» **WORK TO COMPLETE**: Restate the following records word for word without images.

Recorded data
BEGIN
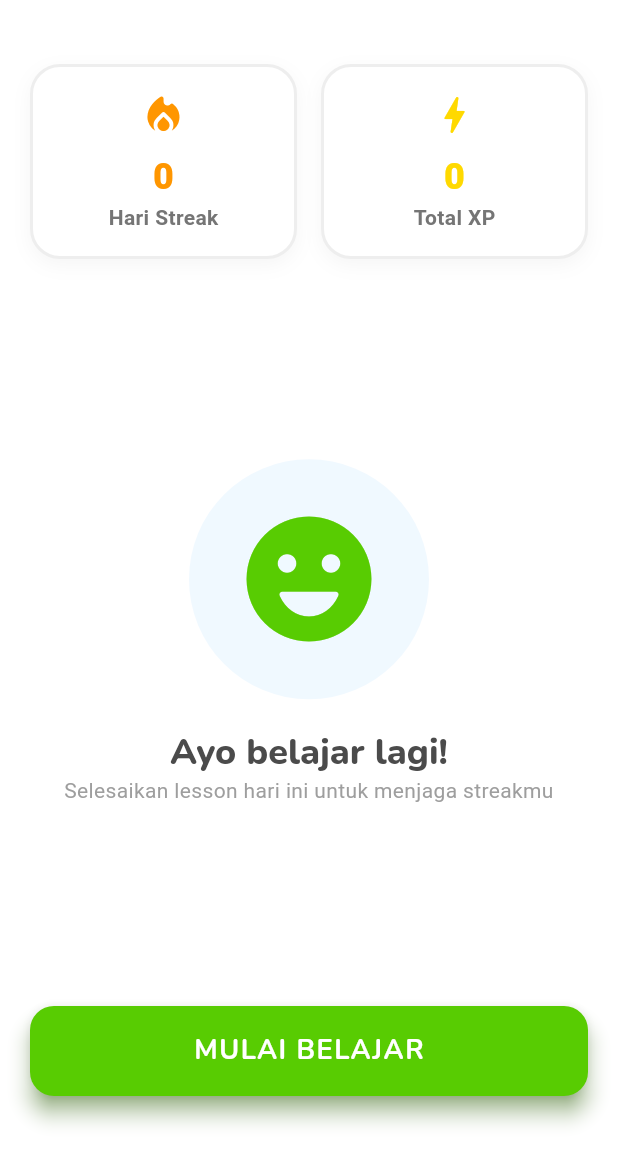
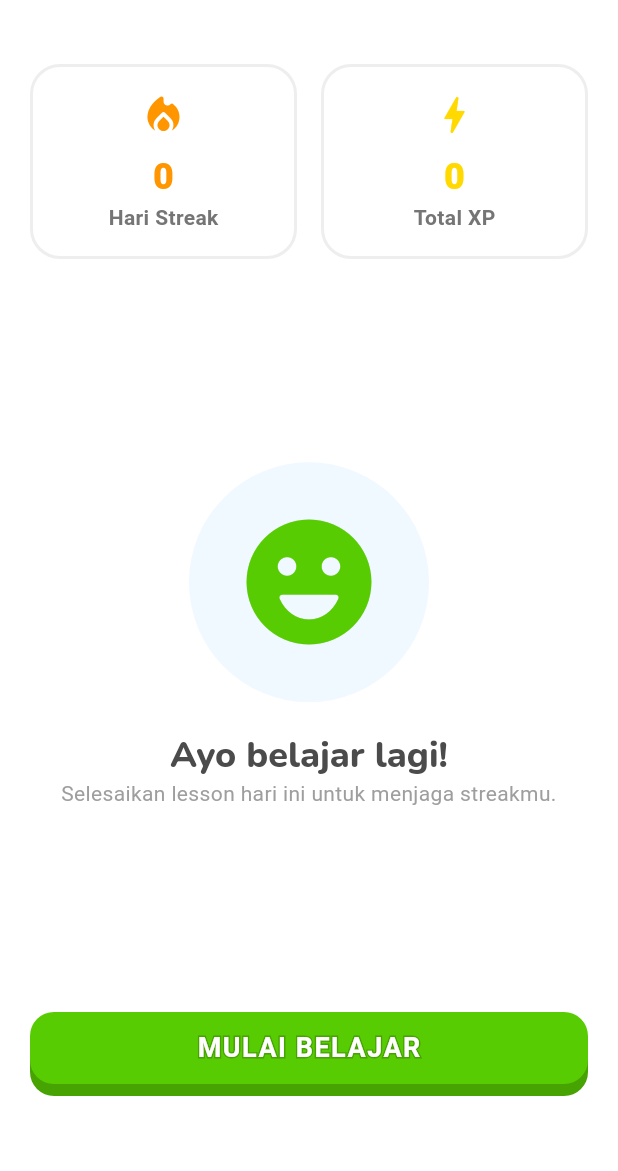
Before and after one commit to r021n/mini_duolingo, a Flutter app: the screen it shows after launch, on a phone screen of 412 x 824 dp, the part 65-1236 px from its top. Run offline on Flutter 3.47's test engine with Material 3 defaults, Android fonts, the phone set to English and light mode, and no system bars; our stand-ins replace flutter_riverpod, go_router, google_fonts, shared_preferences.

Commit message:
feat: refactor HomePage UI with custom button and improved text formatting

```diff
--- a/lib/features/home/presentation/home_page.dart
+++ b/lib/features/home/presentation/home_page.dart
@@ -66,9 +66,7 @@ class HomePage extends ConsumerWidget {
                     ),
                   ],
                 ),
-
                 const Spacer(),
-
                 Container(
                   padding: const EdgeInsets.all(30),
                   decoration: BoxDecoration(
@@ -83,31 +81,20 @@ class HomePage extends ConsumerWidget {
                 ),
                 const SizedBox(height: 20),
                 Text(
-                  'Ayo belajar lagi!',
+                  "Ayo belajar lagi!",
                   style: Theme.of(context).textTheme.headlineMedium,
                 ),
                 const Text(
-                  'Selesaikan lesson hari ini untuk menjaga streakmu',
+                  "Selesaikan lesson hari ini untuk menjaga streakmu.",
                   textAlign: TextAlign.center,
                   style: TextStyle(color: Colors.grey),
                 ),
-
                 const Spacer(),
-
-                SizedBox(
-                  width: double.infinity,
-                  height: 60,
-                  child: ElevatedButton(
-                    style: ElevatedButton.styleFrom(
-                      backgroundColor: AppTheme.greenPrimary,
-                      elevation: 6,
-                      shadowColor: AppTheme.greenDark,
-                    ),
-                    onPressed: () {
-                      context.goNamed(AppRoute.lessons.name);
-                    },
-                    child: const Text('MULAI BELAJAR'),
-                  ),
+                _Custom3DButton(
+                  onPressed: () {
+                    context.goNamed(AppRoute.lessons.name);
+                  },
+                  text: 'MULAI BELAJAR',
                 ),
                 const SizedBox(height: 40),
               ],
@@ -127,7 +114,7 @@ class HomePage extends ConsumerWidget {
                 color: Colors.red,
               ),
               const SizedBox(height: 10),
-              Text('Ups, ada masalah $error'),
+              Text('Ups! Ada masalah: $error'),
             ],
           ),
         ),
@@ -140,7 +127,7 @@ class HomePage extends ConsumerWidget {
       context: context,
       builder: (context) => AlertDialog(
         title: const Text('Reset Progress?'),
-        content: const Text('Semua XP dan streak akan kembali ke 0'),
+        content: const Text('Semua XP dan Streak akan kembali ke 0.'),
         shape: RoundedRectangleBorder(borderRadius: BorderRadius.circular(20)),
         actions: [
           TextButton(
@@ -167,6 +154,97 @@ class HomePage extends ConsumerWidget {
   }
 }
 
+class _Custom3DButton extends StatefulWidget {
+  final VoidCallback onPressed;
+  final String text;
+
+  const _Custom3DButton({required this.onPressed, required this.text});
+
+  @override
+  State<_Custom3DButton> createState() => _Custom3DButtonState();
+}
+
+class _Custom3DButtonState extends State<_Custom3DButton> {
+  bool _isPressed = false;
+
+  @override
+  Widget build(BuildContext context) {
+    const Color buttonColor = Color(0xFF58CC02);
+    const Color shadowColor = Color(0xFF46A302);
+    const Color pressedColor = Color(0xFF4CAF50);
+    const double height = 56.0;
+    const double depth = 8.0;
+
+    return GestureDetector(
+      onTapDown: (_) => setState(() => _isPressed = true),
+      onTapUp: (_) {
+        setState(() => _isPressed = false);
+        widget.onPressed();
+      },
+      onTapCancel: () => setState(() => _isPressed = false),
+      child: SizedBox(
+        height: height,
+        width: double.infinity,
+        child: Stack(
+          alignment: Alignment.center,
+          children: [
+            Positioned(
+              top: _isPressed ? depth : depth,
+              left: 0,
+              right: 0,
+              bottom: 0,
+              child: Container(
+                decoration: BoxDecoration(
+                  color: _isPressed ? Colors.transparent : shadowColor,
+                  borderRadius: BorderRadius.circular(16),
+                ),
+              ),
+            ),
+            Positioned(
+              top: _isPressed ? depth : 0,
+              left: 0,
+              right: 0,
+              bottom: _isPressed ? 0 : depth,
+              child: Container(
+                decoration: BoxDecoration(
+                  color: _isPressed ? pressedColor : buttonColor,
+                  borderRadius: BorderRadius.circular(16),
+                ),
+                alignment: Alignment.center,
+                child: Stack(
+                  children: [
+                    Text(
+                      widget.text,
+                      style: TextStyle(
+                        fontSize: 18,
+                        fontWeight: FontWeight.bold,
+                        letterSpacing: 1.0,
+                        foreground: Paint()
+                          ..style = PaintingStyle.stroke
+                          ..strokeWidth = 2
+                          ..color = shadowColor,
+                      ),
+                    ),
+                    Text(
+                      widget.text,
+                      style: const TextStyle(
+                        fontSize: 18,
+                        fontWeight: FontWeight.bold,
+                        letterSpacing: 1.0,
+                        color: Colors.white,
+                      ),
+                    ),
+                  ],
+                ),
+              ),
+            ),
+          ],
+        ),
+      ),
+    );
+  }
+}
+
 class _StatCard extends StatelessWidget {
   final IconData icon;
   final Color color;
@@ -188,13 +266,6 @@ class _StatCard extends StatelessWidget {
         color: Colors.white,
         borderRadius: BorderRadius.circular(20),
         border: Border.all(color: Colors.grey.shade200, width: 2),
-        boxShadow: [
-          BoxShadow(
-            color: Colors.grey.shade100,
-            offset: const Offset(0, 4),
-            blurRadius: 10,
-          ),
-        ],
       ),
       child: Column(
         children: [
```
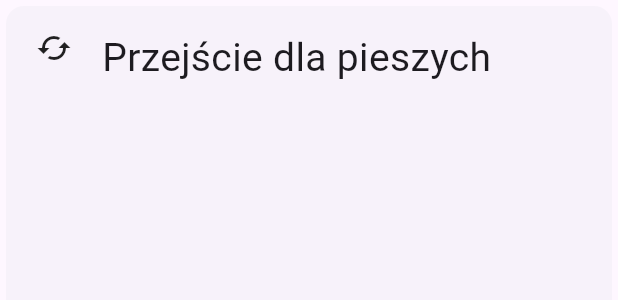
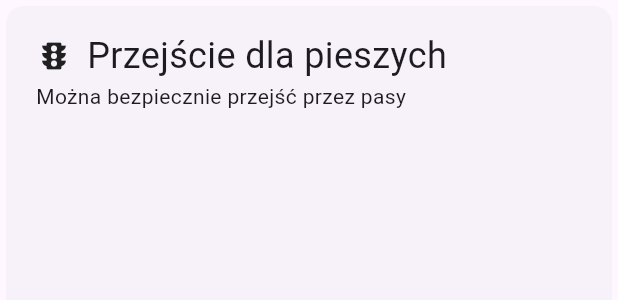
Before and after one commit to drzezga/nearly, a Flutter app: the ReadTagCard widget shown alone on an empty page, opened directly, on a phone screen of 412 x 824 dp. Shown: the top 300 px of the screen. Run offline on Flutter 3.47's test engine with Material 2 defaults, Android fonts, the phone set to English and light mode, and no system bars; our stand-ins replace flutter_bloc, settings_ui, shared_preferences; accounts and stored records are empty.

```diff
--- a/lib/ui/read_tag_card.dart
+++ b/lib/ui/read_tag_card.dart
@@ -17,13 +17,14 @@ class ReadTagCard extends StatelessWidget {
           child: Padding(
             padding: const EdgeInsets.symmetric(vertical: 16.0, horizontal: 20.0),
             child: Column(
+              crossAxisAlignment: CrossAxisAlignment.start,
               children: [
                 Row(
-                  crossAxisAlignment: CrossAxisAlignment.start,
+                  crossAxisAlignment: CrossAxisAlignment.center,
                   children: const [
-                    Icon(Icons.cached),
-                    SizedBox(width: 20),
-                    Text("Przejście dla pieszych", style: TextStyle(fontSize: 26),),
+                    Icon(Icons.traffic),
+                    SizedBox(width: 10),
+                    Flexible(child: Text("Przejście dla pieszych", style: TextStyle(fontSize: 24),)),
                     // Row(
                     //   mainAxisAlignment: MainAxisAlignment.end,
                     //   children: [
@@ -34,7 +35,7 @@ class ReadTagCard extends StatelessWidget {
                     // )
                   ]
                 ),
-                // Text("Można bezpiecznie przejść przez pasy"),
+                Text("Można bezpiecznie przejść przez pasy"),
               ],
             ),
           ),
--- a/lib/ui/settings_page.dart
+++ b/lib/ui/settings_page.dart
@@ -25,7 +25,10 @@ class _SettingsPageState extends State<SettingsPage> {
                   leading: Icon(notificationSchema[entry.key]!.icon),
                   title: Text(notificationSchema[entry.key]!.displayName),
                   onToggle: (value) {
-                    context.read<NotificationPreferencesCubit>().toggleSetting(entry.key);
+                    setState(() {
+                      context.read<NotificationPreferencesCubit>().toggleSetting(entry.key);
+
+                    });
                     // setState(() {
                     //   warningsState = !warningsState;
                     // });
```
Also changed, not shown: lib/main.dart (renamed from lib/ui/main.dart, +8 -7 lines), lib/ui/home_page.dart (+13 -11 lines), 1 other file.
END
» **PROBLEM SOLUTION**:
Before and after one commit to r021n/mini_duolingo, a Flutter app: the screen it shows after launch, on a phone screen of 412 x 824 dp, the part 65-1236 px from its top. Run offline on Flutter 3.47's test engine with Material 3 defaults, Android fonts, the phone set to English and light mode, and no system bars; our stand-ins replace flutter_riverpod, go_router, google_fonts, shared_preferences.

Commit message:
feat: refactor HomePage UI with custom button and improved text formatting

```diff
--- a/lib/features/home/presentation/home_page.dart
+++ b/lib/features/home/presentation/home_page.dart
@@ -66,9 +66,7 @@ class HomePage extends ConsumerWidget {
                     ),
                   ],
                 ),
-
                 const Spacer(),
-
                 Container(
                   padding: const EdgeInsets.all(30),
                   decoration: BoxDecoration(
@@ -83,31 +81,20 @@ class HomePage extends ConsumerWidget {
                 ),
                 const SizedBox(height: 20),
                 Text(
-                  'Ayo belajar lagi!',
+                  "Ayo belajar lagi!",
                   style: Theme.of(context).textTheme.headlineMedium,
                 ),
                 const Text(
-                  'Selesaikan lesson hari ini untuk menjaga streakmu',
+                  "Selesaikan lesson hari ini untuk menjaga streakmu.",
                   textAlign: TextAlign.center,
                   style: TextStyle(color: Colors.grey),
                 ),
-
                 const Spacer(),
-
-                SizedBox(
-                  width: double.infinity,
-                  height: 60,
-                  child: ElevatedButton(
-                    style: ElevatedButton.styleFrom(
-                      backgroundColor: AppTheme.greenPrimary,
-                      elevation: 6,
-                      shadowColor: AppTheme.greenDark,
-                    ),
-                    onPressed: () {
-                      context.goNamed(AppRoute.lessons.name);
-                    },
-                    child: const Text('MULAI BELAJAR'),
-                  ),
+                _Custom3DButton(
+                  onPressed: () {
+                    context.goNamed(AppRoute.lessons.name);
+                  },
+                  text: 'MULAI BELAJAR',
                 ),
                 const SizedBox(height: 40),
               ],
@@ -127,7 +114,7 @@ class HomePage extends ConsumerWidget {
                 color: Colors.red,
               ),
               const SizedBox(height: 10),
-              Text('Ups, ada masalah $error'),
+              Text('Ups! Ada masalah: $error'),
             ],
           ),
         ),
@@ -140,7 +127,7 @@ class HomePage extends ConsumerWidget {
       context: context,
       builder: (context) => AlertDialog(
         title: const Text('Reset Progress?'),
-        content: const Text('Semua XP dan streak akan kembali ke 0'),
+        content: const Text('Semua XP dan Streak akan kembali ke 0.'),
         shape: RoundedRectangleBorder(borderRadius: BorderRadius.circular(20)),
         actions: [
           TextButton(
@@ -167,6 +154,97 @@ class HomePage extends ConsumerWidget {
   }
 }
 
+class _Custom3DButton extends StatefulWidget {
+  final VoidCallback onPressed;
+  final String text;
+
+  const _Custom3DButton({required this.onPressed, required this.text});
+
+  @override
+  State<_Custom3DButton> createState() => _Custom3DButtonState();
+}
+
+class _Custom3DButtonState extends State<_Custom3DButton> {
+  bool _isPressed = false;
+
+  @override
+  Widget build(BuildContext context) {
+    const Color buttonColor = Color(0xFF58CC02);
+    const Color shadowColor = Color(0xFF46A302);
+    const Color pressedColor = Color(0xFF4CAF50);
+    const double height = 56.0;
+    const double depth = 8.0;
+
+    return GestureDetector(
+      onTapDown: (_) => setState(() => _isPressed = true),
+      onTapUp: (_) {
+        setState(() => _isPressed = false);
+        widget.onPressed();
+      },
+      onTapCancel: () => setState(() => _isPressed = false),
+      child: SizedBox(
+        height: height,
+        width: double.infinity,
+        child: Stack(
+          alignment: Alignment.center,
+          children: [
+            Positioned(
+              top: _isPressed ? depth : depth,
+              left: 0,
+              right: 0,
+              bottom: 0,
+              child: Container(
+                decoration: BoxDecoration(
+                  color: _isPressed ? Colors.transparent : shadowColor,
+                  borderRadius: BorderRadius.circular(16),
+                ),
+              ),
+            ),
+            Positioned(
+              top: _isPressed ? depth : 0,
+              left: 0,
+              right: 0,
+              bottom: _isPressed ? 0 : depth,
+              child: Container(
+                decoration: BoxDecoration(
+                  color: _isPressed ? pressedColor : buttonColor,
+                  borderRadius: BorderRadius.circular(16),
+                ),
+                alignment: Alignment.center,
+                child: Stack(
+                  children: [
+                    Text(
+                      widget.text,
+                      style: TextStyle(
+                        fontSize: 18,
+                        fontWeight: FontWeight.bold,
+                        letterSpacing: 1.0,
+                        foreground: Paint()
+                          ..style = PaintingStyle.stroke
+                          ..strokeWidth = 2
+                          ..color = shadowColor,
+                      ),
+                    ),
+                    Text(
+                      widget.text,
+                      style: const TextStyle(
+                        fontSize: 18,
+                        fontWeight: FontWeight.bold,
+                        letterSpacing: 1.0,
+                        color: Colors.white,
+                      ),
+                    ),
+                  ],
+                ),
+              ),
+            ),
+          ],
+        ),
+      ),
+    );
+  }
+}
+
 class _StatCard extends StatelessWidget {
   final IconData icon;
   final Color color;
@@ -188,13 +266,6 @@ class _StatCard extends StatelessWidget {
         color: Colors.white,
         borderRadius: BorderRadius.circular(20),
         border: Border.all(color: Colors.grey.shade200, width: 2),
-        boxShadow: [
-          BoxShadow(
-            color: Colors.grey.shade100,
-            offset: const Offset(0, 4),
-            blurRadius: 10,
-          ),
-        ],
       ),
       child: Column(
         children: [
```
Before and after one commit to drzezga/nearly, a Flutter app: the ReadTagCard widget shown alone on an empty page, opened directly, on a phone screen of 412 x 824 dp. Shown: the top 300 px of the screen. Run offline on Flutter 3.47's test engine with Material 2 defaults, Android fonts, the phone set to English and light mode, and no system bars; our stand-ins replace flutter_bloc, settings_ui, shared_preferences; accounts and stored records are empty.

```diff
--- a/lib/ui/read_tag_card.dart
+++ b/lib/ui/read_tag_card.dart
@@ -17,13 +17,14 @@ class ReadTagCard extends StatelessWidget {
           child: Padding(
             padding: const EdgeInsets.symmetric(vertical: 16.0, horizontal: 20.0),
             child: Column(
+              crossAxisAlignment: CrossAxisAlignment.start,
               children: [
                 Row(
-                  crossAxisAlignment: CrossAxisAlignment.start,
+                  crossAxisAlignment: CrossAxisAlignment.center,
                   children: const [
-                    Icon(Icons.cached),
-                    SizedBox(width: 20),
-                    Text("Przejście dla pieszych", style: TextStyle(fontSize: 26),),
+                    Icon(Icons.traffic),
+                    SizedBox(width: 10),
+                    Flexible(child: Text("Przejście dla pieszych", style: TextStyle(fontSize: 24),)),
                     // Row(
                     //   mainAxisAlignment: MainAxisAlignment.end,
                     //   children: [
@@ -34,7 +35,7 @@ class ReadTagCard extends StatelessWidget {
                     // )
                   ]
                 ),
-                // Text("Można bezpiecznie przejść przez pasy"),
+                Text("Można bezpiecznie przejść przez pasy"),
               ],
             ),
           ),
--- a/lib/ui/settings_page.dart
+++ b/lib/ui/settings_page.dart
@@ -25,7 +25,10 @@ class _SettingsPageState extends State<SettingsPage> {
                   leading: Icon(notificationSchema[entry.key]!.icon),
                   title: Text(notificationSchema[entry.key]!.displayName),
                   onToggle: (value) {
-                    context.read<NotificationPreferencesCubit>().toggleSetting(entry.key);
+                    setState(() {
+                      context.read<NotificationPreferencesCubit>().toggleSetting(entry.key);
+
+                    });
                     // setState(() {
                     //   warningsState = !warningsState;
                     // });
```
Also changed, not shown: lib/main.dart (renamed from lib/ui/main.dart, +8 -7 lines), lib/ui/home_page.dart (+13 -11 lines), 1 other file.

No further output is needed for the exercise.